The Harvard Medical School Center for Bioethics invites applications for the Postdoctoral Research Scholars Program in Bioethics, for appointments commencing in summer/fall 2018. This 1-2 year program… Read More

Call for Papers - New Perspectives in Deaf History

Deadline: March 01, 2018

General Description:This call for papers is for a multi-volume series, with one volume focusing on the histories of deaf people outside the United States and at least one volume focusing on U.S. histories.… Read More

Research Fellow for Precision Medicine
Petrie-Flom Center, Harvard Law School

Deadline: Position has been filled.

Duties & ResponsibilitiesThis is a newly created full-time term appointment for a post-doctoral employee needed to support the work of the Petrie-Flom Center on a sponsored research project in collaboration… Read More

The Petrie-Flom Center Launches New Project

Petrie-Flom Center, January 23, 2018

The Project on Precision Medicine, Artificial Intelligence, and the Law will seek to better understand the frontiers of big data in health care diagnostics, through interdisciplinary analysis of important… Read More

Cops, Docs, and Code: A Dialogue between Big Data in Health Care and Predictive Policing

UC Davis Law Review, Vol. 51, No. 437, 2017
by I. Glenn Cohen (Faculty Director) and Harry Graver

Abstract: “Big data” has become the ubiquitous watchword of this decade.

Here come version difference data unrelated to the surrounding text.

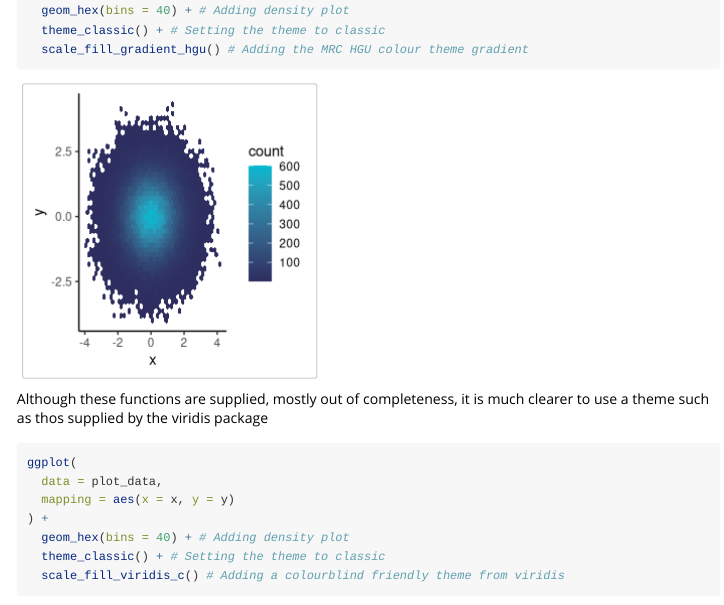
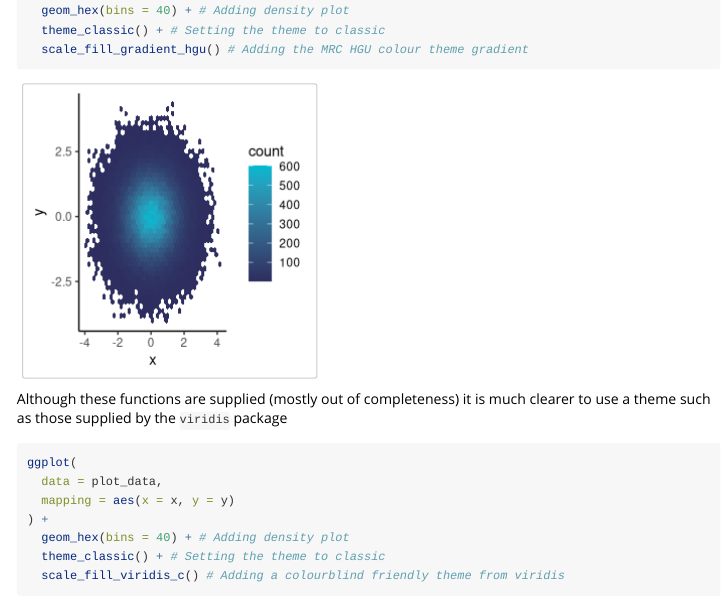
Before and after one commit to hwarden162/HGUTheme, an R Markdown document (vignettes/HGUTheme.Rmd): the page in a window 1100 px wide, from 7770 px down. Rendered offline with R 4.5, knitr and Pandoc, with nearby package versions; code that draws random numbers runs with fixed seeds of ours.

Commit message:
Typo fixes

````diff
--- a/vignettes/HGUTheme.Rmd
+++ b/vignettes/HGUTheme.Rmd
@@ -249,7 +249,7 @@ ggplot(
   scale_fill_gradient_hgu() # Adding the MRC HGU colour theme gradient
 ```
 
-Although these functions are supplied, mostly out of completeness, it is much clearer to use a theme such as thos supplied by the viridis package
+Although these functions are supplied (mostly out of completeness) it is much clearer to use a theme such as those supplied by the `viridis` package
 
 ```{r, message = FALSE}
 ggplot(
````
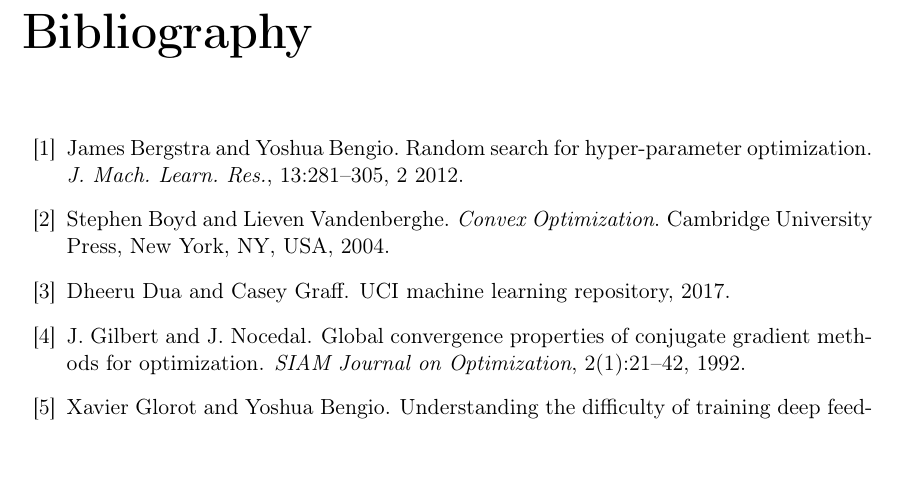
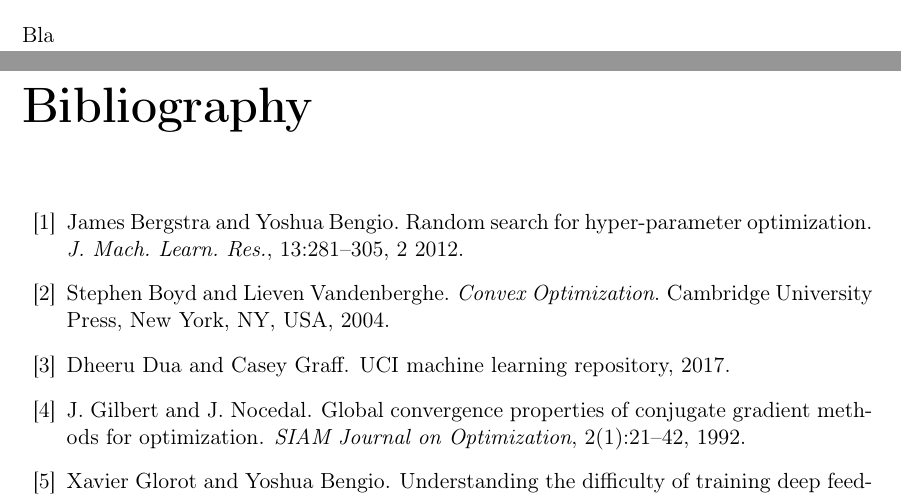
Before and after one commit to germz01/CMLDA, a LaTeX document (report/main.tex, which reads report/chapters/appendix/appendix.tex): part of page 20 of 21 before the commit and two parts of pages 19 and 20 of 21 after it, the two joined at a grey line, cut at the place of the change, the shorter picture padded with empty space. Compiled offline with pdfLaTeX.

```diff
--- a/report/chapters/appendix/appendix.tex
+++ b/report/chapters/appendix/appendix.tex
@@ -1,6 +1,6 @@
 \begin{appendices}
     \chapter{MONKS' learning curves} % (fold)
     \label{cha:monks_learning_curves}
-
+        Bla
     % chapter monks_learning_curves (end)
 \end{appendices}
```
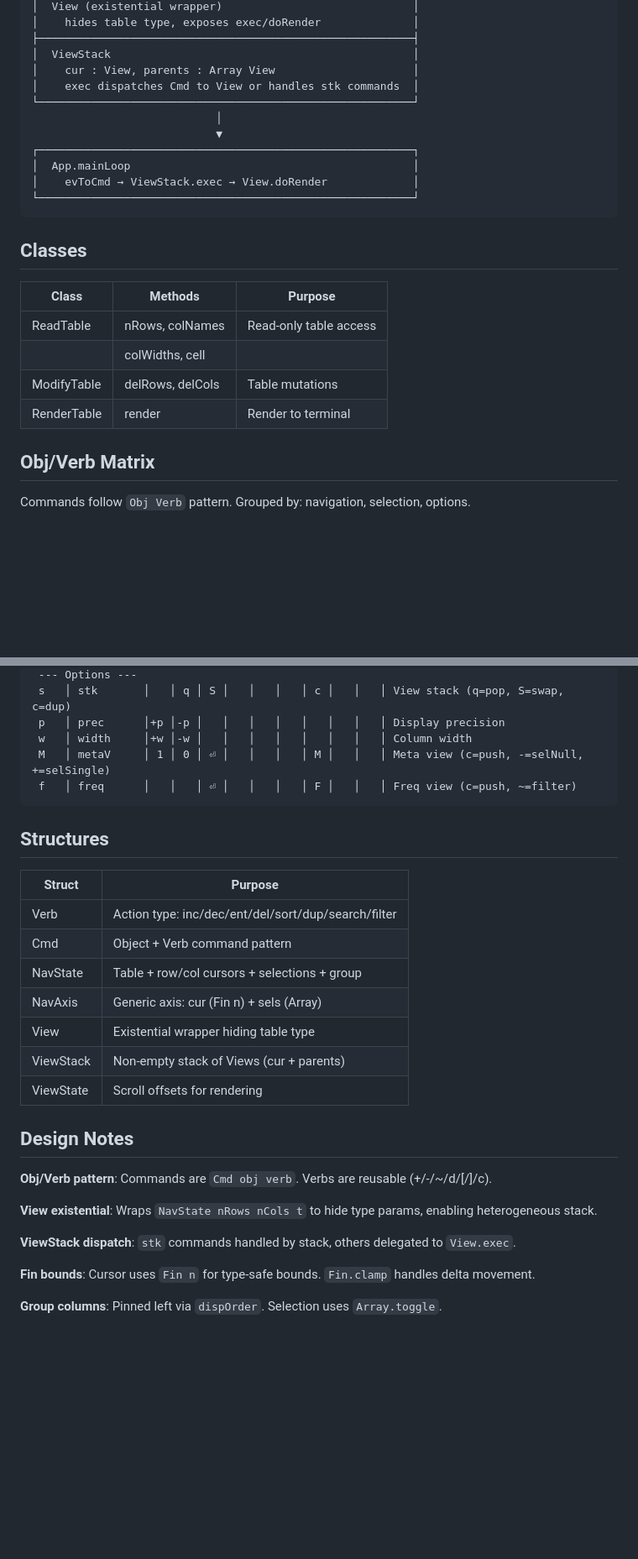
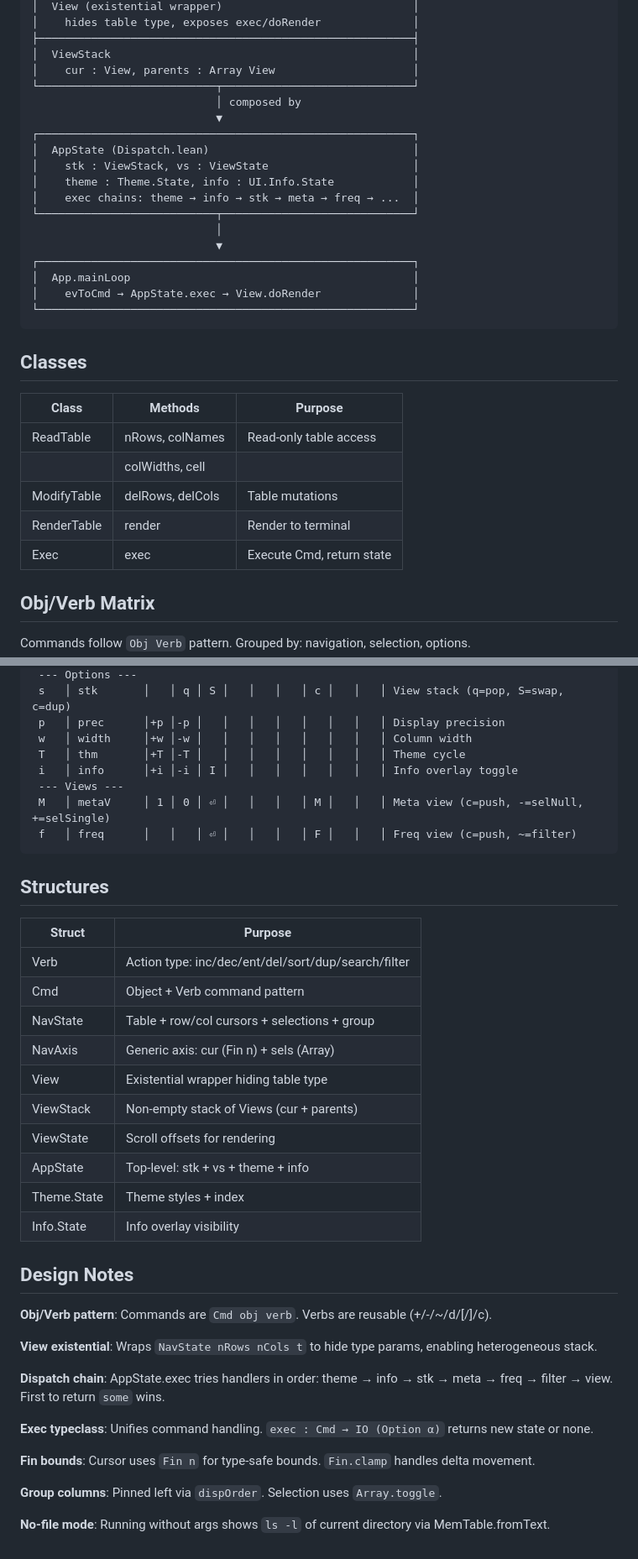
Before and after one commit to co-dh/Tc, a Markdown page: design.md, 2 parts joined by grey strips. Shown at 84% size. Rendered like a GitHub page; blank space fills up the shorter version.

Commit message:
Update design.md: AppState, Exec, dispatch chain
🤖 Generated with [Claude Code](https://claude.com/claude-code)

Co-Authored-By: Claude Opus 4.5 <noreply@anthropic.com>

````diff
--- a/design.md
+++ b/design.md
@@ -24,13 +24,20 @@
 ├─────────────────────────────────────────────────────────┤
 │  ViewStack                                              │
 │    cur : View, parents : Array View                     │
-│    exec dispatches Cmd to View or handles stk commands  │
-└─────────────────────────────────────────────────────────┘
+└───────────────────────────┬─────────────────────────────┘
+                            │ composed by
+                            ▼
+┌─────────────────────────────────────────────────────────┐
+│  AppState (Dispatch.lean)                               │
+│    stk : ViewStack, vs : ViewState                      │
+│    theme : Theme.State, info : UI.Info.State            │
+│    exec chains: theme → info → stk → meta → freq → ...  │
+└───────────────────────────┬─────────────────────────────┘
                             │
                             ▼
 ┌─────────────────────────────────────────────────────────┐
 │  App.mainLoop                                           │
-│    evToCmd → ViewStack.exec → View.doRender             │
+│    evToCmd → AppState.exec → View.doRender              │
 └─────────────────────────────────────────────────────────┘
 ```
 
@@ -42,6 +49,7 @@
 |             | colWidths, cell    |                            |
 | ModifyTable | delRows, delCols   | Table mutations            |
 | RenderTable | render             | Render to terminal         |
+| Exec        | exec               | Execute Cmd, return state  |
 
 ## Obj/Verb Matrix
 
@@ -68,21 +76,27 @@ Char │ Obj       │ + │ - │ ~ │ d │ [ │ ] │ c │ s │ f │ Des
  s   │ stk       │   │ q │ S │   │   │   │ c │   │   │ View stack (q=pop, S=swap, c=dup)
  p   │ prec      │+p │-p │   │   │   │   │   │   │   │ Display precision
  w   │ width     │+w │-w │   │   │   │   │   │   │   │ Column width
+ T   │ thm       │+T │-T │   │   │   │   │   │   │   │ Theme cycle
+ i   │ info      │+i │-i │ I │   │   │   │   │   │   │ Info overlay toggle
+ --- Views ---
  M   │ metaV     │ 1 │ 0 │ ⏎ │   │   │   │ M │   │   │ Meta view (c=push, -=selNull, +=selSingle)
  f   │ freq      │   │   │ ⏎ │   │   │   │ F │   │   │ Freq view (c=push, ~=filter)
 ```
 
 ## Structures
 
-| Struct    | Purpose                                      |
-|-----------|----------------------------------------------|
-| Verb      | Action type: inc/dec/ent/del/sort/dup/search/filter |
-| Cmd       | Object + Verb command pattern                |
-| NavState  | Table + row/col cursors + selections + group |
-| NavAxis   | Generic axis: cur (Fin n) + sels (Array)     |
-| View      | Existential wrapper hiding table type        |
-| ViewStack | Non-empty stack of Views (cur + parents)     |
-| ViewState | Scroll offsets for rendering                 |
+| Struct       | Purpose                                      |
+|--------------|----------------------------------------------|
+| Verb         | Action type: inc/dec/ent/del/sort/dup/search/filter |
+| Cmd          | Object + Verb command pattern                |
+| NavState     | Table + row/col cursors + selections + group |
+| NavAxis      | Generic axis: cur (Fin n) + sels (Array)     |
+| View         | Existential wrapper hiding table type        |
+| ViewStack    | Non-empty stack of Views (cur + parents)     |
+| ViewState    | Scroll offsets for rendering                 |
+| AppState     | Top-level: stk + vs + theme + info           |
+| Theme.State  | Theme styles + index                         |
+| Info.State   | Info overlay visibility                      |
 
 ## Design Notes
 
@@ -90,8 +104,12 @@ Char │ Obj       │ + │ - │ ~ │ d │ [ │ ] │ c │ s │ f │ Des
 
 **View existential**: Wraps `NavState nRows nCols t` to hide type params, enabling heterogeneous stack.
 
-**ViewStack dispatch**: `stk` commands handled by stack, others delegated to `View.exec`.
+**Dispatch chain**: AppState.exec tries handlers in order: theme → info → stk → meta → freq → filter → view. First to return `some` wins.
+
+**Exec typeclass**: Unifies command handling. `exec : Cmd → IO (Option α)` returns new state or none.
 
 **Fin bounds**: Cursor uses `Fin n` for type-safe bounds. `Fin.clamp` handles delta movement.
 
 **Group columns**: Pinned left via `dispOrder`. Selection uses `Array.toggle`.
+
+**No-file mode**: Running without args shows `ls -l` of current directory via MemTable.fromText.
````
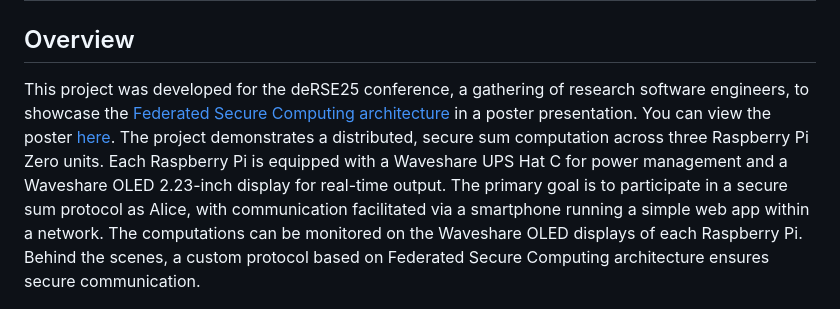
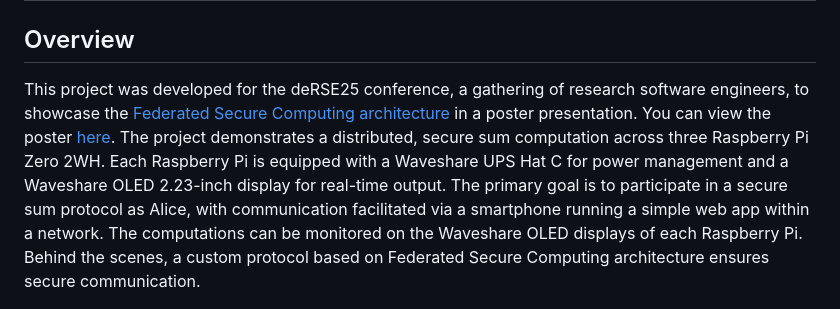
Before and after one commit to christiangoelz/pi-mpc-demo, a Markdown page: README.md, the part around the change. Drawn GitHub-style.

```diff
--- a/README.md
+++ b/README.md
@@ -1,7 +1,7 @@
 # Secure Multi-Party Computation Example on a Raspberry Pi
 
 ## Overview
-This project was developed for the deRSE25 conference, a gathering of research software engineers, to showcase the [Federated Secure Computing architecture](https://github.com/federatedsecure) in a poster presentation. You can view the poster [here](deRSE.pdf). The project demonstrates a distributed, secure sum computation across three Raspberry Pi Zero units. Each Raspberry Pi is equipped with a Waveshare UPS Hat C for power management and a Waveshare OLED 2.23-inch display for real-time output. The primary goal is to participate in a secure sum protocol as Alice, with communication facilitated via a smartphone running a simple web app within a network. The computations can be monitored on the Waveshare OLED displays of each Raspberry Pi. Behind the scenes, a custom protocol based on Federated Secure Computing architecture ensures secure communication.
+This project was developed for the deRSE25 conference, a gathering of research software engineers, to showcase the [Federated Secure Computing architecture](https://github.com/federatedsecure) in a poster presentation. You can view the poster [here](deRSE.pdf). The project demonstrates a distributed, secure sum computation across three Raspberry Pi Zero 2WH. Each Raspberry Pi is equipped with a Waveshare UPS Hat C for power management and a Waveshare OLED 2.23-inch display for real-time output. The primary goal is to participate in a secure sum protocol as Alice, with communication facilitated via a smartphone running a simple web app within a network. The computations can be monitored on the Waveshare OLED displays of each Raspberry Pi. Behind the scenes, a custom protocol based on Federated Secure Computing architecture ensures secure communication.
 
 <div style="text-align:center">
    <img src="images/pis.jpg" alt="Project Setup" width="300"/>
```
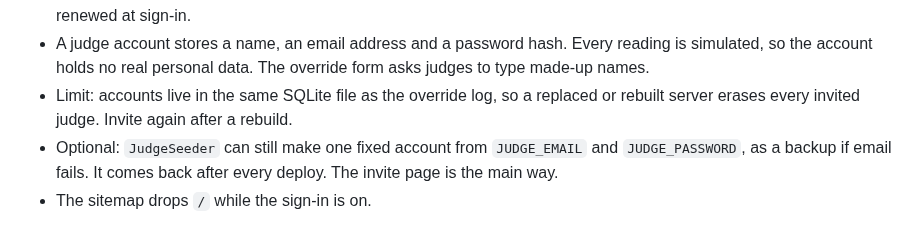
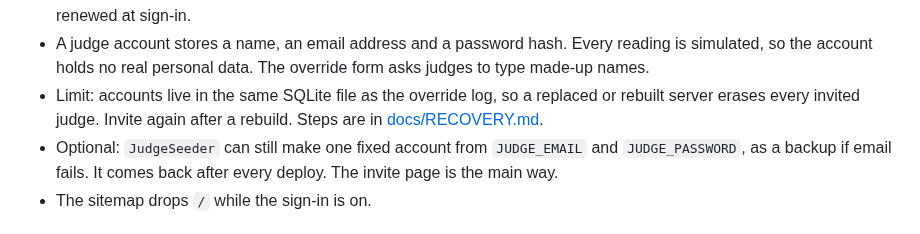
Before and after one commit to moorejp-coder/PredictiveMaintenanceAnalyst, a Markdown page: README.md, the part around the change. Drawn GitHub-style.

```diff
--- a/README.md
+++ b/README.md
@@ -71,7 +71,7 @@ How it works when on:
 - `RequireLogin` (`app/Http/Middleware/RequireLogin.php`) guards `/` and the `/api/` routes. The pages `/ai`, `/faq`, `/privacy`, `/terms` and `/login` stay public. A separate password still guards `/overrides`.
 - Logins are limited to 5 tries a minute. The invite and set-password forms are limited to 10 a minute. The session is renewed at sign-in.
 - A judge account stores a name, an email address and a password hash. Every reading is simulated, so the account holds no real personal data. The override form asks judges to type made-up names.
-- Limit: accounts live in the same SQLite file as the override log, so a replaced or rebuilt server erases every invited judge. Invite again after a rebuild.
+- Limit: accounts live in the same SQLite file as the override log, so a replaced or rebuilt server erases every invited judge. Invite again after a rebuild. Steps are in [docs/RECOVERY.md](docs/RECOVERY.md).
 - Optional: `JudgeSeeder` can still make one fixed account from `JUDGE_EMAIL` and `JUDGE_PASSWORD`, as a backup if email fails. It comes back after every deploy. The invite page is the main way.
 - The sitemap drops `/` while the sign-in is on.
 
```
Also changed, not shown: docs/RECOVERY.md (added, +49 -0 lines).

Predictive analytics, which is something we want to do with big data -- to use of electronic algorithms to forecast… Read More

Patient-Centered Outcomes Research

The Hastings Center, January-February 2018
by Emily A. Largent (Student Fellow Alumna), Joel S. Weissman, Avni Gupta, Melissa Abraham, Ronen Rozenblum, Holly Fernandez Lynch (Academic Fellow Alumn

Abstract:  The Patient-Centered Outcomes Research Institute (PCORI), the leading research institute in the United States for patient-centered outcomes research (PCOR), funded our multiyear mixed-methods… Read More

It’s time to levy penalties for failing to report clinical trial results

STAT, January 17, 2018
by Holly Fernandez Lynch (Academic Fellow Alumna and former Executive Director)

From the article: I started my first job as an attorney in the fall of 2007, days after President George W. Bush signed the Food and Drug Administration Amendments Act (FDAAA) into law. As part… Read More

Federal Right-to-Try Legislation — Threatening the FDA’s Public Health Mission

NEJM, January 10, 2018
by Steven Joffe and Holly Fernandez Lynch (Academic Fellow Alumna and former Executive Director)

From the article: The Food and Drug Administration (FDA) is the gatekeeper of the country’s drugs and medical devices. Originally created to prevent the misleading of patients, it was later tasked… Read More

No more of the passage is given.